__Exercise requirements__: What you return should be the entries, unchanged, without their pictures.

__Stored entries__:
────────

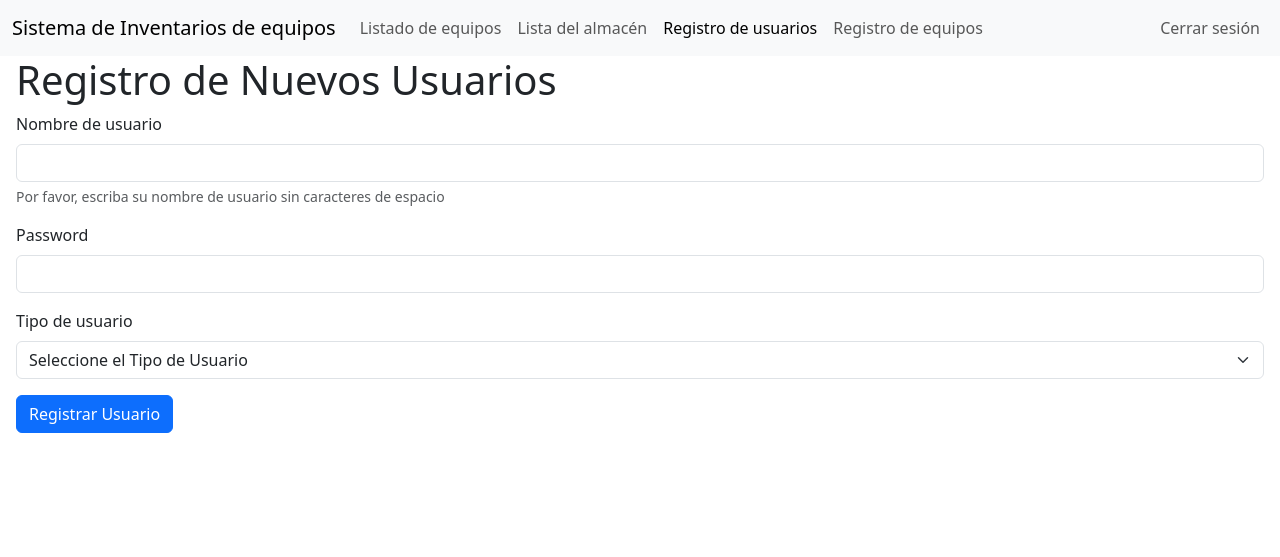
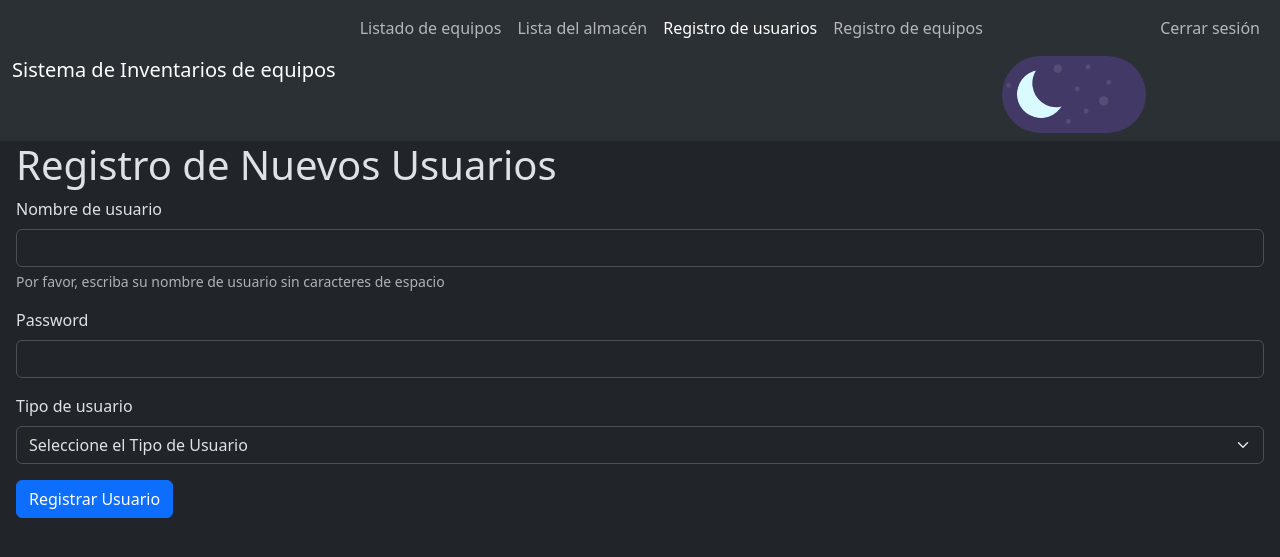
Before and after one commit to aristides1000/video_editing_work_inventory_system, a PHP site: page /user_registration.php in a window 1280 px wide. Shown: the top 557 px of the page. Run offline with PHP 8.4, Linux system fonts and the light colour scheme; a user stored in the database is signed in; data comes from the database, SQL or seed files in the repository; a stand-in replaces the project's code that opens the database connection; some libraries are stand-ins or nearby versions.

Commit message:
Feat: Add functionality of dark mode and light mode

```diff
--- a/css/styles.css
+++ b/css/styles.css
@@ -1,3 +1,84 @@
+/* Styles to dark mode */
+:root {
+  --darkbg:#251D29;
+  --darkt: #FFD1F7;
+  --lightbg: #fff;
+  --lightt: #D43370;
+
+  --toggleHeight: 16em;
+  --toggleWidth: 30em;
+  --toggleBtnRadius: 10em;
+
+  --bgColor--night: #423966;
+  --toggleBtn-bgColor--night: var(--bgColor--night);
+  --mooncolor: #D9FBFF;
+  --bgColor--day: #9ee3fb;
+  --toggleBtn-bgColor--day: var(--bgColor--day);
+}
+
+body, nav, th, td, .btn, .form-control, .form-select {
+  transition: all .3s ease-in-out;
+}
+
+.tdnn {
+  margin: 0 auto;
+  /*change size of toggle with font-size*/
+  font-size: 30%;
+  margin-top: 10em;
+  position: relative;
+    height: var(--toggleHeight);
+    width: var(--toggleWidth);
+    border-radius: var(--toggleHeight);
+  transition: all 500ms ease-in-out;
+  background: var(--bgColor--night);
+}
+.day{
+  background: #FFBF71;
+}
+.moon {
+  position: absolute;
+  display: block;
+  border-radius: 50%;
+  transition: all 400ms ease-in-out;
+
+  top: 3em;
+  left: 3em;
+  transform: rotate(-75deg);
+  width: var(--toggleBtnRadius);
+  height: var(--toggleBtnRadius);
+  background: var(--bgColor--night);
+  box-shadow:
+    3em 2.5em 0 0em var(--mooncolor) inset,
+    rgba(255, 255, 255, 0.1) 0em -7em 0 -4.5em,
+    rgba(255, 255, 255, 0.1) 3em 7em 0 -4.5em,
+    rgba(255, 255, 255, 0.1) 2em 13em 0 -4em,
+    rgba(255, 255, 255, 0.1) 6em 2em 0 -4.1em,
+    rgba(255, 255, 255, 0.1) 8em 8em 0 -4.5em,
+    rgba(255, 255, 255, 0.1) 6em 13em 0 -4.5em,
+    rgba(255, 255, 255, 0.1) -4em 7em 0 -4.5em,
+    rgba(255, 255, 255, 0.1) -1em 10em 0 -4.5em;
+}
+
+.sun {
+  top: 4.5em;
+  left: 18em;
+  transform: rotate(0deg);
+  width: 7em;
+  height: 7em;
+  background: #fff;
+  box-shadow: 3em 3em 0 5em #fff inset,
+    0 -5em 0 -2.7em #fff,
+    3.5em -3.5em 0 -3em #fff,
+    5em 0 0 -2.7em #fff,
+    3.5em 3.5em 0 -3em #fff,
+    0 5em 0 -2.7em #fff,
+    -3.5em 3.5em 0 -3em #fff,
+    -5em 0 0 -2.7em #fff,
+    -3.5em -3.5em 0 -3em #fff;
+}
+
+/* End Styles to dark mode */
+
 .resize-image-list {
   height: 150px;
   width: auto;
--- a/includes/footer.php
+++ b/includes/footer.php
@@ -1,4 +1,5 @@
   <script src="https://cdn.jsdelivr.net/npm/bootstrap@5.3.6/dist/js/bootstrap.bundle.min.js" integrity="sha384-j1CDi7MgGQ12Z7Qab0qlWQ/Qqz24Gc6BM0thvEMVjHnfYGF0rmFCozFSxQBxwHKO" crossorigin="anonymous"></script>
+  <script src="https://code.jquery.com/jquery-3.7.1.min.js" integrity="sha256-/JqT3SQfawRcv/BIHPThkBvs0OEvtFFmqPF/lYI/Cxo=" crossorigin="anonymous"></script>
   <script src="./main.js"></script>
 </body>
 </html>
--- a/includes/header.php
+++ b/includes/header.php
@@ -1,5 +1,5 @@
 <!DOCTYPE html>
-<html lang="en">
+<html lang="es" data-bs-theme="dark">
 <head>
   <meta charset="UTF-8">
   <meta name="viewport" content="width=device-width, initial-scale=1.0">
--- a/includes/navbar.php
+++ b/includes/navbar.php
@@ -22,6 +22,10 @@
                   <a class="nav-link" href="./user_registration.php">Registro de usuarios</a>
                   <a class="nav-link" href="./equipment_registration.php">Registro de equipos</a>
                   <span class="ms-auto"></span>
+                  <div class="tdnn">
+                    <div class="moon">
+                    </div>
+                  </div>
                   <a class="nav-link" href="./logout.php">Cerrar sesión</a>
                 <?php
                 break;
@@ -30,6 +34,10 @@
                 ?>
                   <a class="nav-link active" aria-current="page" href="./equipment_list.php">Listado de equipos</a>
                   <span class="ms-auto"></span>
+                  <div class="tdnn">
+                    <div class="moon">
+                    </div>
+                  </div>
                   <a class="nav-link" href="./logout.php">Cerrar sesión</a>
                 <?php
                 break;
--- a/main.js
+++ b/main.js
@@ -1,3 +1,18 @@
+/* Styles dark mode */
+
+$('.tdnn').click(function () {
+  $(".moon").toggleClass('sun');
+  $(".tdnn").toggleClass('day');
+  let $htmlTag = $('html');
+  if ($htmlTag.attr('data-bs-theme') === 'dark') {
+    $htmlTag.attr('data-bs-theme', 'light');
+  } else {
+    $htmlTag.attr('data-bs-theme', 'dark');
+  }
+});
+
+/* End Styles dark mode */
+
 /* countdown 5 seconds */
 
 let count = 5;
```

────────

__Output for this task__:
Before and after one commit to aristides1000/video_editing_work_inventory_system, a PHP site: page /user_registration.php in a window 1280 px wide. Shown: the top 557 px of the page. Run offline with PHP 8.4, Linux system fonts and the light colour scheme; a user stored in the database is signed in; data comes from the database, SQL or seed files in the repository; a stand-in replaces the project's code that opens the database connection; some libraries are stand-ins or nearby versions.

Commit message:
Feat: Add functionality of dark mode and light mode

```diff
--- a/css/styles.css
+++ b/css/styles.css
@@ -1,3 +1,84 @@
+/* Styles to dark mode */
+:root {
+  --darkbg:#251D29;
+  --darkt: #FFD1F7;
+  --lightbg: #fff;
+  --lightt: #D43370;
+
+  --toggleHeight: 16em;
+  --toggleWidth: 30em;
+  --toggleBtnRadius: 10em;
+
+  --bgColor--night: #423966;
+  --toggleBtn-bgColor--night: var(--bgColor--night);
+  --mooncolor: #D9FBFF;
+  --bgColor--day: #9ee3fb;
+  --toggleBtn-bgColor--day: var(--bgColor--day);
+}
+
+body, nav, th, td, .btn, .form-control, .form-select {
+  transition: all .3s ease-in-out;
+}
+
+.tdnn {
+  margin: 0 auto;
+  /*change size of toggle with font-size*/
+  font-size: 30%;
+  margin-top: 10em;
+  position: relative;
+    height: var(--toggleHeight);
+    width: var(--toggleWidth);
+    border-radius: var(--toggleHeight);
+  transition: all 500ms ease-in-out;
+  background: var(--bgColor--night);
+}
+.day{
+  background: #FFBF71;
+}
+.moon {
+  position: absolute;
+  display: block;
+  border-radius: 50%;
+  transition: all 400ms ease-in-out;
+
+  top: 3em;
+  left: 3em;
+  transform: rotate(-75deg);
+  width: var(--toggleBtnRadius);
+  height: var(--toggleBtnRadius);
+  background: var(--bgColor--night);
+  box-shadow:
+    3em 2.5em 0 0em var(--mooncolor) inset,
+    rgba(255, 255, 255, 0.1) 0em -7em 0 -4.5em,
+    rgba(255, 255, 255, 0.1) 3em 7em 0 -4.5em,
+    rgba(255, 255, 255, 0.1) 2em 13em 0 -4em,
+    rgba(255, 255, 255, 0.1) 6em 2em 0 -4.1em,
+    rgba(255, 255, 255, 0.1) 8em 8em 0 -4.5em,
+    rgba(255, 255, 255, 0.1) 6em 13em 0 -4.5em,
+    rgba(255, 255, 255, 0.1) -4em 7em 0 -4.5em,
+    rgba(255, 255, 255, 0.1) -1em 10em 0 -4.5em;
+}
+
+.sun {
+  top: 4.5em;
+  left: 18em;
+  transform: rotate(0deg);
+  width: 7em;
+  height: 7em;
+  background: #fff;
+  box-shadow: 3em 3em 0 5em #fff inset,
+    0 -5em 0 -2.7em #fff,
+    3.5em -3.5em 0 -3em #fff,
+    5em 0 0 -2.7em #fff,
+    3.5em 3.5em 0 -3em #fff,
+    0 5em 0 -2.7em #fff,
+    -3.5em 3.5em 0 -3em #fff,
+    -5em 0 0 -2.7em #fff,
+    -3.5em -3.5em 0 -3em #fff;
+}
+
+/* End Styles to dark mode */
+
 .resize-image-list {
   height: 150px;
   width: auto;
--- a/includes/footer.php
+++ b/includes/footer.php
@@ -1,4 +1,5 @@
   <script src="https://cdn.jsdelivr.net/npm/bootstrap@5.3.6/dist/js/bootstrap.bundle.min.js" integrity="sha384-j1CDi7MgGQ12Z7Qab0qlWQ/Qqz24Gc6BM0thvEMVjHnfYGF0rmFCozFSxQBxwHKO" crossorigin="anonymous"></script>
+  <script src="https://code.jquery.com/jquery-3.7.1.min.js" integrity="sha256-/JqT3SQfawRcv/BIHPThkBvs0OEvtFFmqPF/lYI/Cxo=" crossorigin="anonymous"></script>
   <script src="./main.js"></script>
 </body>
 </html>
--- a/includes/header.php
+++ b/includes/header.php
@@ -1,5 +1,5 @@
 <!DOCTYPE html>
-<html lang="en">
+<html lang="es" data-bs-theme="dark">
 <head>
   <meta charset="UTF-8">
   <meta name="viewport" content="width=device-width, initial-scale=1.0">
--- a/includes/navbar.php
+++ b/includes/navbar.php
@@ -22,6 +22,10 @@
                   <a class="nav-link" href="./user_registration.php">Registro de usuarios</a>
                   <a class="nav-link" href="./equipment_registration.php">Registro de equipos</a>
                   <span class="ms-auto"></span>
+                  <div class="tdnn">
+                    <div class="moon">
+                    </div>
+                  </div>
                   <a class="nav-link" href="./logout.php">Cerrar sesión</a>
                 <?php
                 break;
@@ -30,6 +34,10 @@
                 ?>
                   <a class="nav-link active" aria-current="page" href="./equipment_list.php">Listado de equipos</a>
                   <span class="ms-auto"></span>
+                  <div class="tdnn">
+                    <div class="moon">
+                    </div>
+                  </div>
                   <a class="nav-link" href="./logout.php">Cerrar sesión</a>
                 <?php
                 break;
--- a/main.js
+++ b/main.js
@@ -1,3 +1,18 @@
+/* Styles dark mode */
+
+$('.tdnn').click(function () {
+  $(".moon").toggleClass('sun');
+  $(".tdnn").toggleClass('day');
+  let $htmlTag = $('html');
+  if ($htmlTag.attr('data-bs-theme') === 'dark') {
+    $htmlTag.attr('data-bs-theme', 'light');
+  } else {
+    $htmlTag.attr('data-bs-theme', 'dark');
+  }
+});
+
+/* End Styles dark mode */
+
 /* countdown 5 seconds */
 
 let count = 5;
```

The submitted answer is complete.